In the data below, which lines hold "Vineyard"? Copy every one.
───── The records ─────
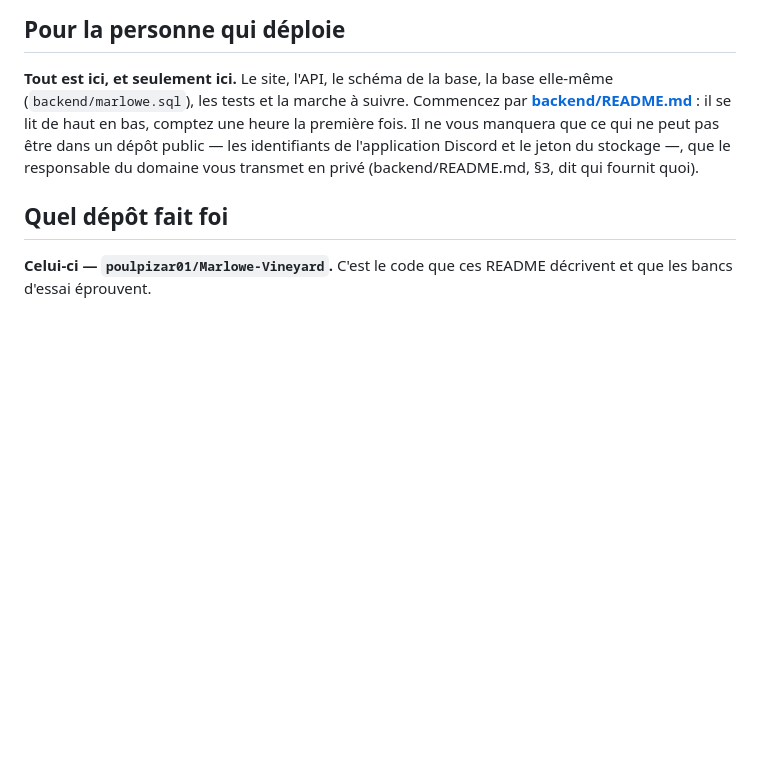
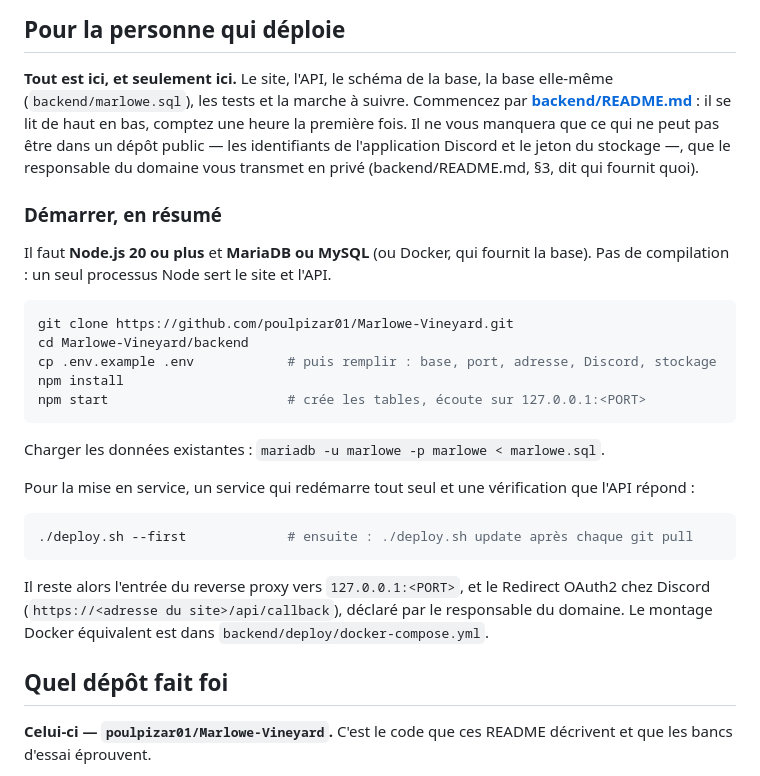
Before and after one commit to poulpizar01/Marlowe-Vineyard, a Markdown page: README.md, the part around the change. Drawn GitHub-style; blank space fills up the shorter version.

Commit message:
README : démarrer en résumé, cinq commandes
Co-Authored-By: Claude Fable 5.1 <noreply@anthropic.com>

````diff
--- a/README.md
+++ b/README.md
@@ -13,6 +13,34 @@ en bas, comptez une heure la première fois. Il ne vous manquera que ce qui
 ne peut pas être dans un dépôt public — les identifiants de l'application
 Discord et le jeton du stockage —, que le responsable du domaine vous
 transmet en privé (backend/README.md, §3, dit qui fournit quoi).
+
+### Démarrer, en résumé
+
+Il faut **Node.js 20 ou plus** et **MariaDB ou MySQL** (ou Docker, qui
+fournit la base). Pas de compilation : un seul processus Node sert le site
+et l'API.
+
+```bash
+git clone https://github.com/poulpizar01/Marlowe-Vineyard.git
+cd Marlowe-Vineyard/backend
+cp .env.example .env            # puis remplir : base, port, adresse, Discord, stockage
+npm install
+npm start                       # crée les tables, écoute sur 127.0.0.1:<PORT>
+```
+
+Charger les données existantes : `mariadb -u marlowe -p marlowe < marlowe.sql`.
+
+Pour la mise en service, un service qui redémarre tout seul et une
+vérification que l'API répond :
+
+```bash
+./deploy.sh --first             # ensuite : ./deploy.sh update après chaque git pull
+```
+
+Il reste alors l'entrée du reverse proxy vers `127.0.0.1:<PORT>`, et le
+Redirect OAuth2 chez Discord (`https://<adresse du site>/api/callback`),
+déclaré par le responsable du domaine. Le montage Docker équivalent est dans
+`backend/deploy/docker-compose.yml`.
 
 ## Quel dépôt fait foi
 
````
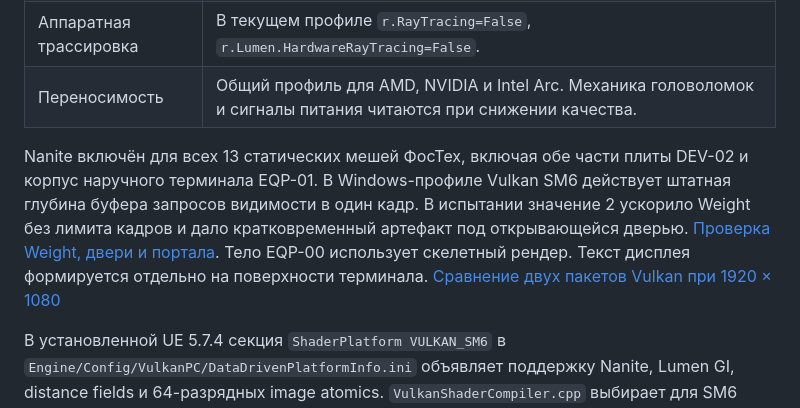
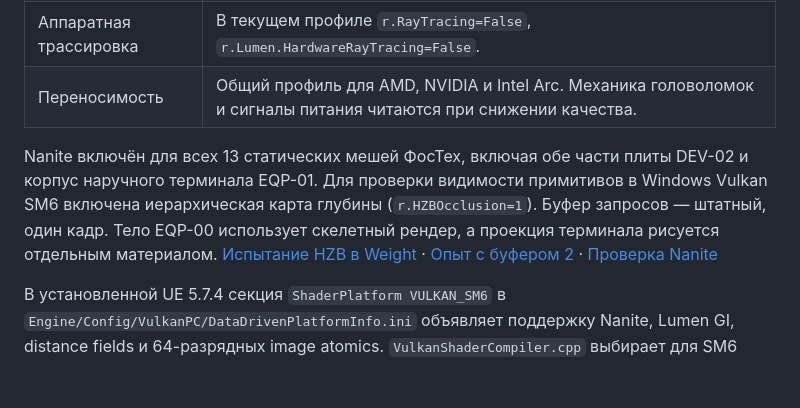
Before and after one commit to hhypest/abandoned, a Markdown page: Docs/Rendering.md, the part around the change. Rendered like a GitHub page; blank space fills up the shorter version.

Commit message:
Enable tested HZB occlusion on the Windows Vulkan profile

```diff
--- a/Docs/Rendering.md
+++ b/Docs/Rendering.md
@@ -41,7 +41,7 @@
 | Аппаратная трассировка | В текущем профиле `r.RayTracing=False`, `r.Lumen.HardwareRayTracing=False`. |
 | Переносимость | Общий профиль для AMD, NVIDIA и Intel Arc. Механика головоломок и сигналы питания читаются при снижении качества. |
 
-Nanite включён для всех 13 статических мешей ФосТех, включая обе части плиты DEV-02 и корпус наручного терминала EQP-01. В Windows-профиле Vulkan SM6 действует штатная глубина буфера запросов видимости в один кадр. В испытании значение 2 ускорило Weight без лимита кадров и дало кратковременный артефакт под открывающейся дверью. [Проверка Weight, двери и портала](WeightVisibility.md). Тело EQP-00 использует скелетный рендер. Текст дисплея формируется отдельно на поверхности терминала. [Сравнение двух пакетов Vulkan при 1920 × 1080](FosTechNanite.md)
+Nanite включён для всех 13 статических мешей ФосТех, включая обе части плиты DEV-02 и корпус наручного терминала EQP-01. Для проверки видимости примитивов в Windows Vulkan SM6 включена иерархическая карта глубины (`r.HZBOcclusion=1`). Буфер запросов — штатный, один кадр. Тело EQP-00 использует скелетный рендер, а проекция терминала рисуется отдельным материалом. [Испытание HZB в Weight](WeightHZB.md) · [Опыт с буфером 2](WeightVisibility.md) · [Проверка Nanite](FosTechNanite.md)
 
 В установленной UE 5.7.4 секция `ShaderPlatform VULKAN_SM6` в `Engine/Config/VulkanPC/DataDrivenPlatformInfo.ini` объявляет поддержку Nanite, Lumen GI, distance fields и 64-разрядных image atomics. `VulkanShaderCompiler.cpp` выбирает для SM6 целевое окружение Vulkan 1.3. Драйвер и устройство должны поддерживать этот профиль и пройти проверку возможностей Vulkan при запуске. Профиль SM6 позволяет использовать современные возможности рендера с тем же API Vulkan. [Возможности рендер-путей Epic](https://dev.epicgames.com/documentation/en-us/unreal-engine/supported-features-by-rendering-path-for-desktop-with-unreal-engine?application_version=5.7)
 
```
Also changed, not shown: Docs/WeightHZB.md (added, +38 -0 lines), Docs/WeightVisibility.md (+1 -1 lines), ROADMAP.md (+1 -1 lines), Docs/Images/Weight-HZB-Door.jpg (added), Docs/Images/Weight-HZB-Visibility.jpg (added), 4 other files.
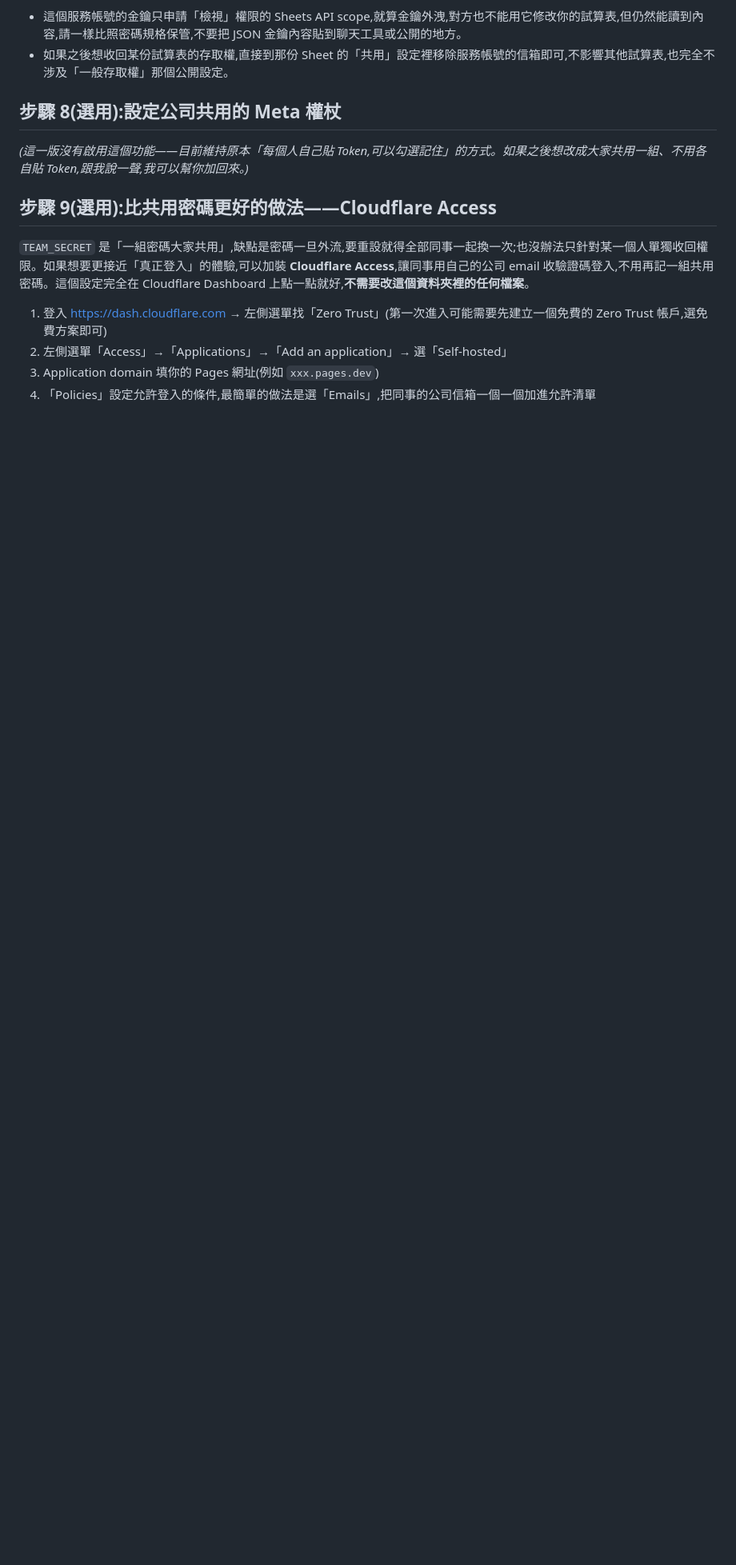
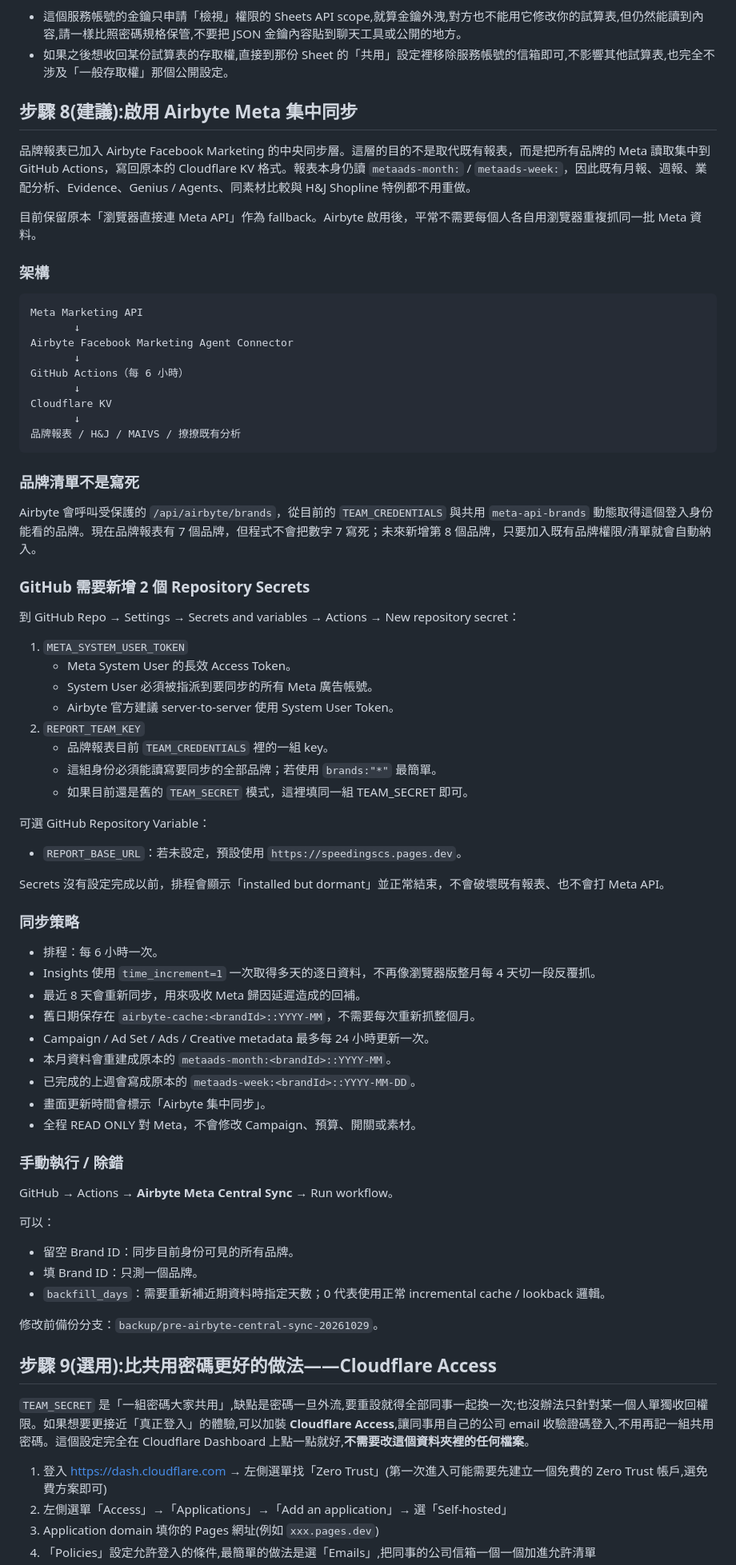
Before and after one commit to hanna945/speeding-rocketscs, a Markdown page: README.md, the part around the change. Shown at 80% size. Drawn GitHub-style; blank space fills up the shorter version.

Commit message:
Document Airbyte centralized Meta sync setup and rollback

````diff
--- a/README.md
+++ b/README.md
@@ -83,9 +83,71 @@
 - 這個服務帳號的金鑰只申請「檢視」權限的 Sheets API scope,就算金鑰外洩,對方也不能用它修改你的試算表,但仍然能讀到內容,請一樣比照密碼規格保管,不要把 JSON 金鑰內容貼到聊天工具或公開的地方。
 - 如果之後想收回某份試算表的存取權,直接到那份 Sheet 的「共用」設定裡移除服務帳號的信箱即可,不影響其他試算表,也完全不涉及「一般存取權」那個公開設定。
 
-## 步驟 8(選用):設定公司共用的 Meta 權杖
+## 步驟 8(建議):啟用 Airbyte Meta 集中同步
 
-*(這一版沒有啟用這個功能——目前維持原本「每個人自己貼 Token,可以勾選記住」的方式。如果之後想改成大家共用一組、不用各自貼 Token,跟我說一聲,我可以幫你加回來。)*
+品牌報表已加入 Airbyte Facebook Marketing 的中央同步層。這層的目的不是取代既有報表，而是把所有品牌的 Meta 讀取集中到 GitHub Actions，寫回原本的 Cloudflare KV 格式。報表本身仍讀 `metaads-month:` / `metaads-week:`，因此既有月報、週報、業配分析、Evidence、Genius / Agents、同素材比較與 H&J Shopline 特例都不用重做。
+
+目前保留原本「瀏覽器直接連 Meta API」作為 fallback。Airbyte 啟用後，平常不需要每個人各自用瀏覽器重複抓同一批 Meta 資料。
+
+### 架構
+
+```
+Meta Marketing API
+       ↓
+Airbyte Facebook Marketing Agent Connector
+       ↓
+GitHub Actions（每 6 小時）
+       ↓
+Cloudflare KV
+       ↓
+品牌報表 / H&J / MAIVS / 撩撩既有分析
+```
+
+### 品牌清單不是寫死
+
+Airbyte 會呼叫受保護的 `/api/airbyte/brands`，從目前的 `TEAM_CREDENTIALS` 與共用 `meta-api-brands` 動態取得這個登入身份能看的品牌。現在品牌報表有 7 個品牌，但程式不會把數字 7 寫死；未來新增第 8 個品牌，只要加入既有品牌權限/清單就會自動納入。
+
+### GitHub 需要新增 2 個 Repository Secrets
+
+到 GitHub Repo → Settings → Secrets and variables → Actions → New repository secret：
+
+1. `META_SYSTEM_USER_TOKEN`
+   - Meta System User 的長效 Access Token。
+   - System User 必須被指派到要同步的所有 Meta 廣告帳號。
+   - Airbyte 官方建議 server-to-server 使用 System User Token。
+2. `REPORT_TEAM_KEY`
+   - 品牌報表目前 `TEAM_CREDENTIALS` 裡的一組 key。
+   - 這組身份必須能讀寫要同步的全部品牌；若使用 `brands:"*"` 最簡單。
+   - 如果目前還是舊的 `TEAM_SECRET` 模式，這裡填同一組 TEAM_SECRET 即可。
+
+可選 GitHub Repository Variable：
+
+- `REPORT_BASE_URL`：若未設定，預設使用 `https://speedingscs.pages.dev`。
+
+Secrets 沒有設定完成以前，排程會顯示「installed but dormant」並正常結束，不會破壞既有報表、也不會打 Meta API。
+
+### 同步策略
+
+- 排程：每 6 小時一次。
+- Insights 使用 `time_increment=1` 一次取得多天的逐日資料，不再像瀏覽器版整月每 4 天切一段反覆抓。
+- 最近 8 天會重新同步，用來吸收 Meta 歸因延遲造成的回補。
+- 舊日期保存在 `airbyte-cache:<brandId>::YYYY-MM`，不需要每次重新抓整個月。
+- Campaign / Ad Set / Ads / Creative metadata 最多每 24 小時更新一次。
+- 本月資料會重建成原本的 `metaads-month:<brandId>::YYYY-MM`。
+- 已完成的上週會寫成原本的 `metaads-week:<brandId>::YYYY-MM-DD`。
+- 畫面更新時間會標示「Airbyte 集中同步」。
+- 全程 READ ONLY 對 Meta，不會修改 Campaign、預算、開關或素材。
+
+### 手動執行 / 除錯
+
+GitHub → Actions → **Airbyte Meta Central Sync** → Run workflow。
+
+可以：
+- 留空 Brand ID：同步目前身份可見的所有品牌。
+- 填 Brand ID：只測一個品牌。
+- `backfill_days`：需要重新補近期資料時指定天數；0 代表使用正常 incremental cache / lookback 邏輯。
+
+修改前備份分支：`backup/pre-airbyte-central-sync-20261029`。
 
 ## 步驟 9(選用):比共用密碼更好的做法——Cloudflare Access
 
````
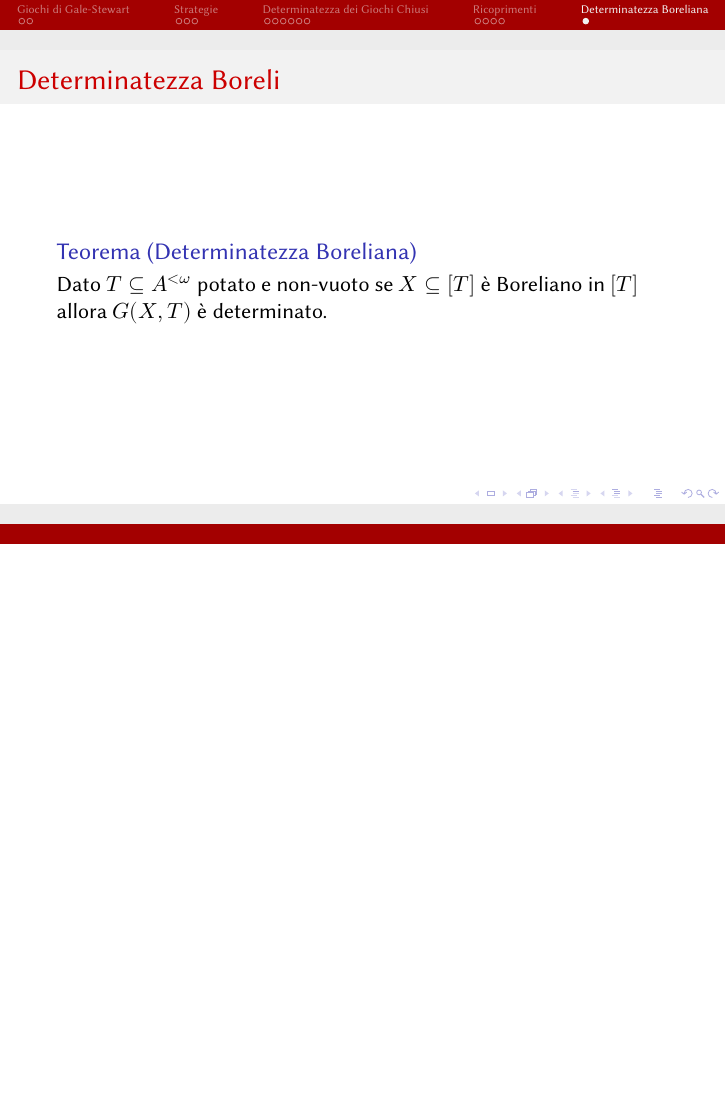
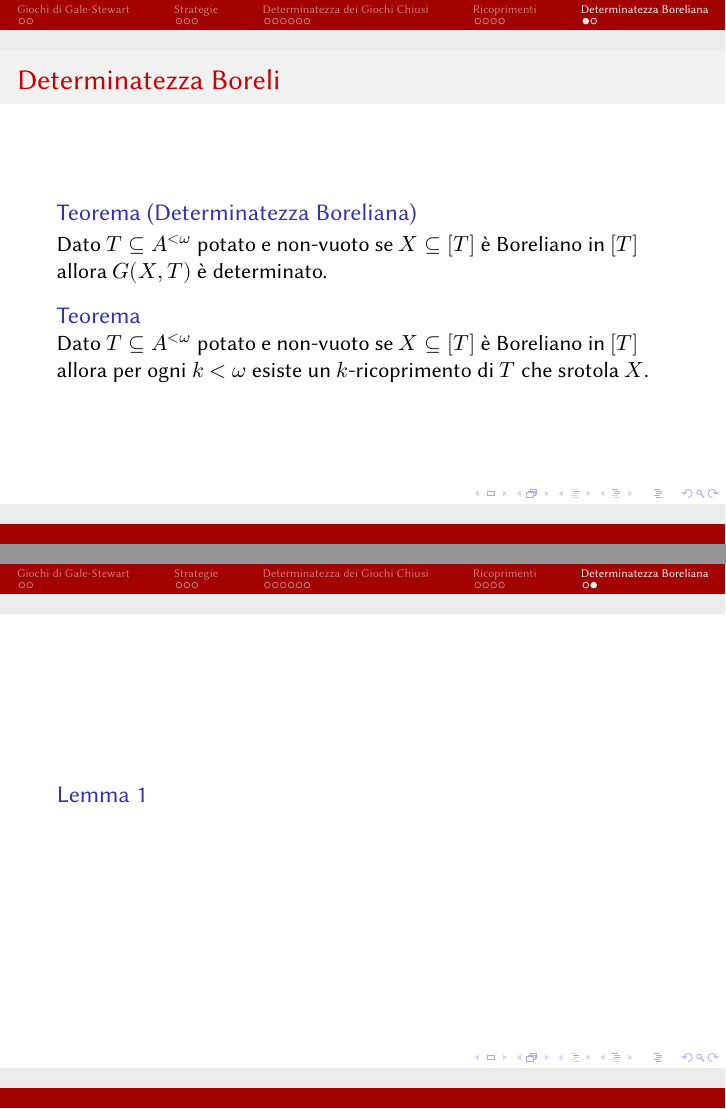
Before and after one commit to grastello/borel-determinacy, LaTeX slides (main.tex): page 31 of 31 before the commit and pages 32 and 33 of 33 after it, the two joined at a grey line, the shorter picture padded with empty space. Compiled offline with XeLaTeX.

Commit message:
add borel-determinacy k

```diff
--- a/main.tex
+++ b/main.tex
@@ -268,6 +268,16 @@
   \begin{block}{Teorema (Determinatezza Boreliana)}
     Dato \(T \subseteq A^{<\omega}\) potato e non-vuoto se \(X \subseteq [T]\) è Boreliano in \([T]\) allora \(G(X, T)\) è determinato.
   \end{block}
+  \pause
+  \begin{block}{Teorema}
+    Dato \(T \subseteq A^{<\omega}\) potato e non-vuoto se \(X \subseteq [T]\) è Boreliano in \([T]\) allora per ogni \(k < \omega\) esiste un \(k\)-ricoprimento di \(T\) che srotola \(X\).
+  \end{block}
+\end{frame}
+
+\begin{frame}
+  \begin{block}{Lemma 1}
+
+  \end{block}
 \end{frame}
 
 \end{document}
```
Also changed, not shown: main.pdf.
─────
*Result for this exercise*
Before and after one commit to poulpizar01/Marlowe-Vineyard, a Markdown page: README.md, the part around the change. Drawn GitHub-style; blank space fills up the shorter version.
+git clone https://github.com/poulpizar01/Marlowe-Vineyard.git
+cd Marlowe-Vineyard/backend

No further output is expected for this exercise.